The world of mobile financial services here in the UK is coming on leaps and bounds following recent announcements from Orange and Barclaycard, and also from O2 to bring mobile contactless applications to the masses. However, having reviewed the market in
the Middle East recently, I realised that although perceived as a region full of wealth and driven by innovation, the mobile banking landscape there is worlds apart from the one people would envisage.
Firstly, the Middle East is a diverse region with vast differences from country to country whether that be in consumer habits, languages or cultures. Android and iPhone devices are still a luxury reserved for the minority of high net worth individuals, mainly
concentrated in affluent centres like Dubai. For the majority of people in the Middle East, smartphones are still largely unaffordable. In the UK, an obsession with new and trendy gadgets is clearly fuelling the uptake of smartphones whereas even if many in

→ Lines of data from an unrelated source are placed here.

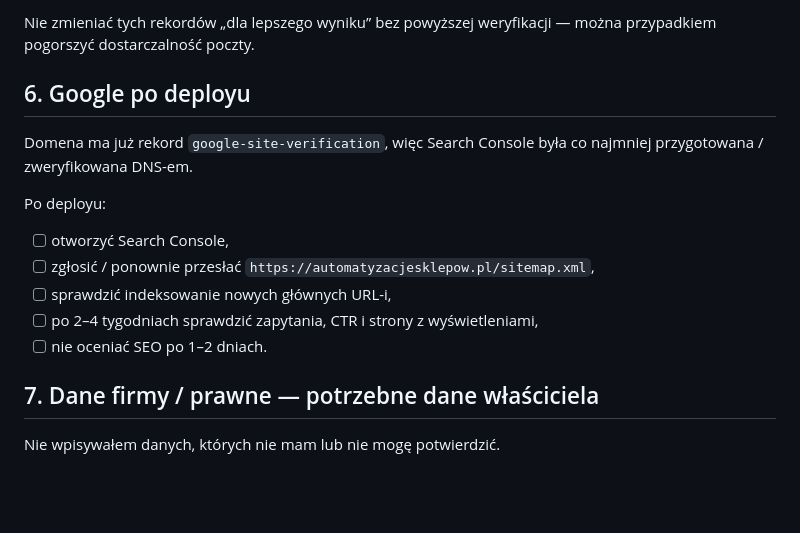
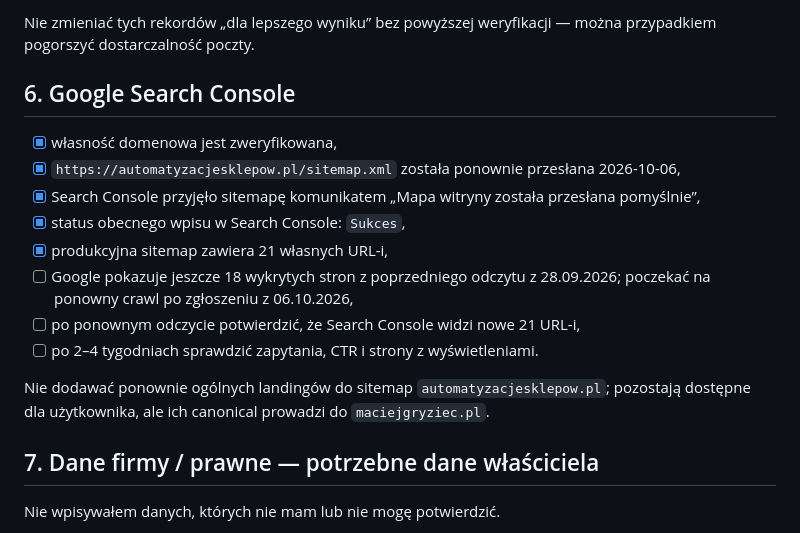
Before and after one commit to maciejgryziec/automatyzacjesklepow-strona, a Markdown page: CHECKLIST-PRODUKCJA.md, the part around one of its changes. GitHub-like rendering; blank space fills up the shorter version.

```diff
--- a/CHECKLIST-PRODUKCJA.md
+++ b/CHECKLIST-PRODUKCJA.md
@@ -114,16 +104,18 @@ Przed zmianą DMARC/SPF:
 
 Nie zmieniać tych rekordów „dla lepszego wyniku” bez powyższej weryfikacji — można przypadkiem pogorszyć dostarczalność poczty.
 
-## 6. Google po deployu
+## 6. Google Search Console
 
-Domena ma już rekord `google-site-verification`, więc Search Console była co najmniej przygotowana / zweryfikowana DNS-em.
+- [x] własność domenowa jest zweryfikowana,
+- [x] `https://automatyzacjesklepow.pl/sitemap.xml` została ponownie przesłana 2026-10-06,
+- [x] Search Console przyjęło sitemapę komunikatem „Mapa witryny została przesłana pomyślnie”,
+- [x] status obecnego wpisu w Search Console: `Sukces`,
+- [x] produkcyjna sitemap zawiera 21 własnych URL-i,
+- [ ] Google pokazuje jeszcze 18 wykrytych stron z poprzedniego odczytu z 28.09.2026; poczekać na ponowny crawl po zgłoszeniu z 06.10.2026,
+- [ ] po ponownym odczycie potwierdzić, że Search Console widzi nowe 21 URL-i,
+- [ ] po 2–4 tygodniach sprawdzić zapytania, CTR i strony z wyświetleniami.
 
-Po deployu:
-- [ ] otworzyć Search Console,
-- [ ] zgłosić / ponownie przesłać `https://automatyzacjesklepow.pl/sitemap.xml`,
-- [ ] sprawdzić indeksowanie nowych głównych URL-i,
-- [ ] po 2–4 tygodniach sprawdzić zapytania, CTR i strony z wyświetleniami,
-- [ ] nie oceniać SEO po 1–2 dniach.
+Nie dodawać ponownie ogólnych landingów do sitemap `automatyzacjesklepow.pl`; pozostają dostępne dla użytkownika, ale ich canonical prowadzi do `maciejgryziec.pl`.
 
 ## 7. Dane firmy / prawne — potrzebne dane właściciela
 
```
Also changed, not shown: other parts of CHECKLIST-PRODUKCJA.md (+38 -48 lines), RELEASE-SCOPE.md (+13 -0 lines).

the Middle East could afford one, the desire to have this device just simply isn’t there.
Nevertheless, this doesn’t mean that demand for mobile banking is not present in this region. On the contrary, the growth of mobile usage means that mobile banking, like in many less developed parts of the world, is the only way in which the financially excluded
can bank. So conversations with local banks in the Middle East have told me that although consumers are not yet asking for banking apps on their iPhones,there is certainly a desire to be able to mobile bank in other ways such as through SMS. For example,
the Middle East has a large migrant community that often want to be able to send money back home to their families. As a result, mobile remittance is big business in the Middle East and offers huge opportunities to companies looking to enter the region.
Along with opportunities, however, come challenges and there are notable hurdles that Western companies wanting to take mobile banking to the Middle East will need to address. The variety of languages and cultures across the region will obviously put organisations
that are used to working in multicultural environments in better stead. More importantly, companies that just focus on a specific application for a specific mobile device will fare worse than those that can provide services and capabilities to suit all needs
and across all levels of devices. Tailoring applications and services for the diverse customer bases in the Middle East, that in turn creates product longevity, will be key.
Without a doubt, there are wide ranging differences across the Middle East that will influence the way in which mobile financial services take off in the region. Yet at the same time, it is this wide range that makes the Middle Eastern market so exciting and
an interesting space to watch.